A man presented to the emergency room (ER) complaining of abdominal pain and gastrointestinal distress. The man underwent a CT scan. The radiologist who reviewed the CT scan found nothing remarkable. The man was discharged.
Eleven days later the man returned to the ER. The man was diagnosed with a condition that required immediate surgery. The man underwent emergency surgery.
The man sued the radiologist for medical malpractice. The complaint alleged that if the CT scan had been properly interpreted, the man’s condition would have been detected sooner and treated before it progressed.
Michigan law requires that a prospective medical malpractice plaintiff provide a potential defendant at least 182 days of notice prior to filing suit. If a plaintiff files a notice of intent (NOI) to file a claim before the limitations period for the malpractice action expires, but the limitations period for the malpractice action would otherwise expire during the 182-day notice period, the statute of limitations for the malpractice action is tolled for the duration of the notice period.
It was undisputed that the end of the limitations period for the man’s medical malpractice claim was two years from the date the radiologist interpreted the CT scan. The man served the radiologist with the NOI on the final day of the limitations period. After waiting 182 days from the final day of the limitations period, the man then filed his complaint on the 183rd day.
The radiologist filed a motion for summary judgment arguing that the suit was time-barred. The trial court denied the motion.
The Michigan Court of Appeals held that the man’s complaint, which was filed the day after the notice period ended, was untimely. The appellate court reasoned that filing the NOI on the last day of the limitations period was not sufficient to toll the statute of limitations. The appellate court reversed the trial court.
The Supreme Court of Michigan reversed the appellate court’s reversal of the trial court’s denial of the radiologist’s motion for summary judgment. The court held that the limitations period is tolled when the NOI is filed on the last day of the limitations period, leaving no whole days of the limitations period to toll.
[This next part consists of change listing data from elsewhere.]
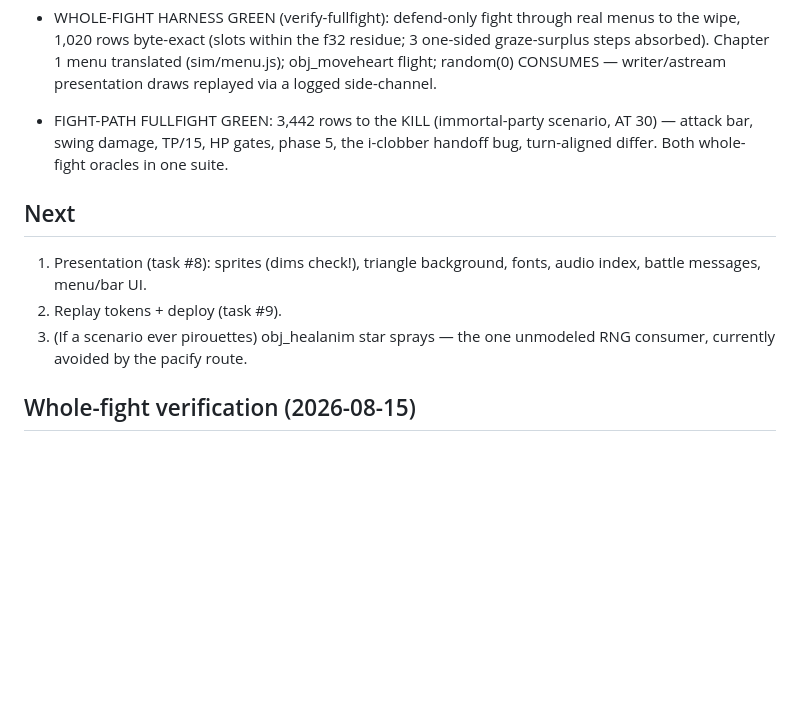
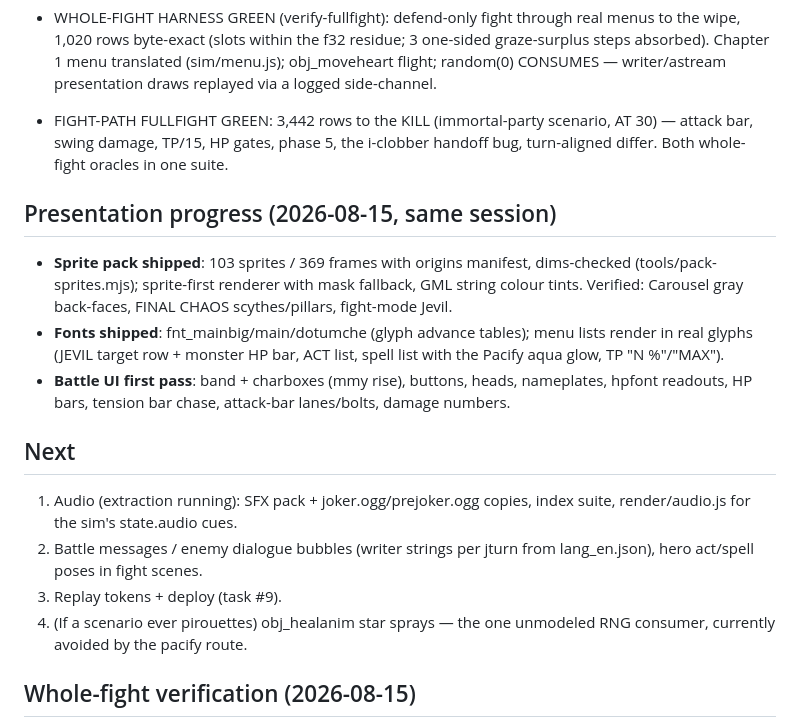
Before and after one commit to Radi0Show/jevil-sim, a Markdown page: docs/STATUS.md, the part around the change. Rendered like a GitHub page; blank space fills up the shorter version.

Commit message:
STATUS: presentation progress notes

```diff
--- a/docs/STATUS.md
+++ b/docs/STATUS.md
@@ -70,12 +70,27 @@ whole-fight endings replay byte-exact (23 suites green).
   the i-clobber handoff bug, turn-aligned differ. Both whole-fight
   oracles in one suite.
 
+## Presentation progress (2026-08-15, same session)
+
+- **Sprite pack shipped**: 103 sprites / 369 frames with origins manifest,
+  dims-checked (tools/pack-sprites.mjs); sprite-first renderer with mask
+  fallback, GML string colour tints. Verified: Carousel gray back-faces,
+  FINAL CHAOS scythes/pillars, fight-mode Jevil.
+- **Fonts shipped**: fnt_mainbig/main/dotumche (glyph advance tables);
+  menu lists render in real glyphs (JEVIL target row + monster HP bar,
+  ACT list, spell list with the Pacify aqua glow, TP "N %"/"MAX").
+- **Battle UI first pass**: band + charboxes (mmy rise), buttons, heads,
+  nameplates, hpfont readouts, HP bars, tension bar chase, attack-bar
+  lanes/bolts, damage numbers.
+
 ## Next
 
-1. Presentation (task #8): sprites (dims check!), triangle background,
-   fonts, audio index, battle messages, menu/bar UI.
-2. Replay tokens + deploy (task #9).
-3. (If a scenario ever pirouettes) obj_healanim star sprays — the one
+1. Audio (extraction running): SFX pack + joker.ogg/prejoker.ogg copies,
+   index suite, render/audio.js for the sim's state.audio cues.
+2. Battle messages / enemy dialogue bubbles (writer strings per jturn
+   from lang_en.json), hero act/spell poses in fight scenes.
+3. Replay tokens + deploy (task #9).
+4. (If a scenario ever pirouettes) obj_healanim star sprays — the one
    unmodeled RNG consumer, currently avoided by the pacify route.
 
 ## Whole-fight verification (2026-08-15)
```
The limitations period is tolled when the NOI is filed on the last day of the limitations period, leaving no whole days of the limitations period to toll. The court explained that it had chosen to err on the side of affording parties somewhat more time rather than somewhat less-- to “round up” rather than “round down”-- because this was consistent with the preponderance of American authority making it less likely that those who are to act are deceived and misled in their action. Less than a whole day remaining in the limitations period qualifies as time remaining on the applicable statute of limitations as required to trigger tolling. The court held that once the notice period ends and the time for the plaintiff to bring a claim once again begins to run, it will run for the number of whole days remaining in the limitations period when the NOI was filed, plus one day to reflect the fractional day remaining when the NOI itself was filed. If the NOI is served on the final day of the limitations period and only a fraction of a day is left, that fractional day is tolled. Because the man filed the NOI before the end of the day on the last day of the limitations period, the NOI tolled the limitations period, leaving one day for the man to file his complaint after the notice period ended. The court concluded that the man’s complaint, which was filed the day after the notice period ended, was timely.
The Supreme Court of Michigan reversed the appellate court’s reversal of the trial court’s denial of the radiologist’s motion for summary judgment.
See: Haksluoto, et al., v. Mt. Clemens Regional Medical Center, 2017 WL 2800043 (Mich., June 27, 2017) (not designated for publication).
See also Medical Law Perspectives Report: Gut-Wrenching Pain: Liability Risks Related to Gastrointestinal Disorders
See also Medical Law Perspectives Report: Emergency Medical Services: Liability and Immunity for Medical Rescue
See also Medical Law Perspectives Report: When Urgency Leads to Errors: Liability for Emergency Care
See also Medical Law Perspectives Report: Foodborne Illness: When Grabbing a Bite Can Be Deadly
See also Medical Law Perspectives Report: Too Much, Too Little, Too Late: Injuries from Delays and Failures to Perform CT Scans or Overexposure to Radiation